I discovered Bain’s shortly after they launched, before I was particularly interested in whisky. It was at a white-collar boxing event, and Bain’s was a sponsor – which meant it was flowing like water, all night, for free. My liver still recoils at the memory.
Once the worst of the agony had subsided, I investigated and discovered that not only was Bain’s South African, but it was dominating grain whisky awards all over the world. A first-fill bourbon-matured single grain whisky made using nothing but the finest South African mielies (corn). And distilled just down the road, making it incredibly cheap to boot. I’ve had plenty of Bain’s since then, and it’s high time I made it official:
Butter, corn, caramel, vanilla and oak. Pure and simple with a very gentle alcohol tingle. No smoke, no peat, no fruit, no wine – this is as raw a grain whisky as you get. Basically bourbon, but without the ‘Murica.
Just like its distillery brother the Three Ships 5, this tastes older than you might expect. Bain’s is in reality also matured for 5 years (although strangely unstated), and given our climate makes it roughly a 10-year whisky by Scotch standards in terms of character and cask-flavour-soaking potential. This is mature, creamy, rich stuff. A big punch of caramel sweetness, syrupy on the tongue, a great pile of vanilla and corny as hell. Something ever-so-slightly citrusy threatens to reveal itself every now and again.
It’s a slightly bitter, caramel, enjoyable ride out with a syrupy mouthfeel all the way.
I like my Bain’s with a little bit of water or ice, much like most bourbons. Taking the edge off the alcohol opens it to the super easy-drinking, toffee-and-caramel experience it was designed to be. Any more than a splash and it’s prone to drown, however.
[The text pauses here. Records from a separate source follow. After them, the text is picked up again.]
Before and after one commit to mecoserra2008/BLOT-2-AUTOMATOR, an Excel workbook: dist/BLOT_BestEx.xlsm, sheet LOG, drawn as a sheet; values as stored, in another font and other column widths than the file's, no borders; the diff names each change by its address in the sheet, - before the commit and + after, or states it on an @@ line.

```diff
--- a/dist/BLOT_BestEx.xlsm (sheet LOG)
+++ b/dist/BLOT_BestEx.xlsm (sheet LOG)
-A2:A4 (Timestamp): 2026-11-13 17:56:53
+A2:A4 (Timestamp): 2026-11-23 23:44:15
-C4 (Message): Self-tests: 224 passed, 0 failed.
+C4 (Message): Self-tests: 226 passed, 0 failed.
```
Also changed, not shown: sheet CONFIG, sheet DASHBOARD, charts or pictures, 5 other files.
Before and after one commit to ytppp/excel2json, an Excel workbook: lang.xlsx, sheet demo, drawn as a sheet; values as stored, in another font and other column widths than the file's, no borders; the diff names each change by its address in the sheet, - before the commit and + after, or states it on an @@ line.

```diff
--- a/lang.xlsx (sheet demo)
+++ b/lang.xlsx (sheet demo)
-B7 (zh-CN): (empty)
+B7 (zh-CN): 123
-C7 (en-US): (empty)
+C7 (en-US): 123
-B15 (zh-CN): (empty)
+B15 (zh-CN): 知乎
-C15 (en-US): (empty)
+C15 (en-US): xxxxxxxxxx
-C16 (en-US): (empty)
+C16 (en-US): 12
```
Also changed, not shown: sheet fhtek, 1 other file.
Bain’s is excellent stuff and cheap as can be – there isn’t a bourbon drinker out there who won’t rejoice at this little slice of South Africa’s best. Not as complex, spicy or smoky as I’d like (I prefer Three Ships!), but this is nevertheless very easy to appreciate – perfect to get people into whisky, or for those who prefer it sweet and simple.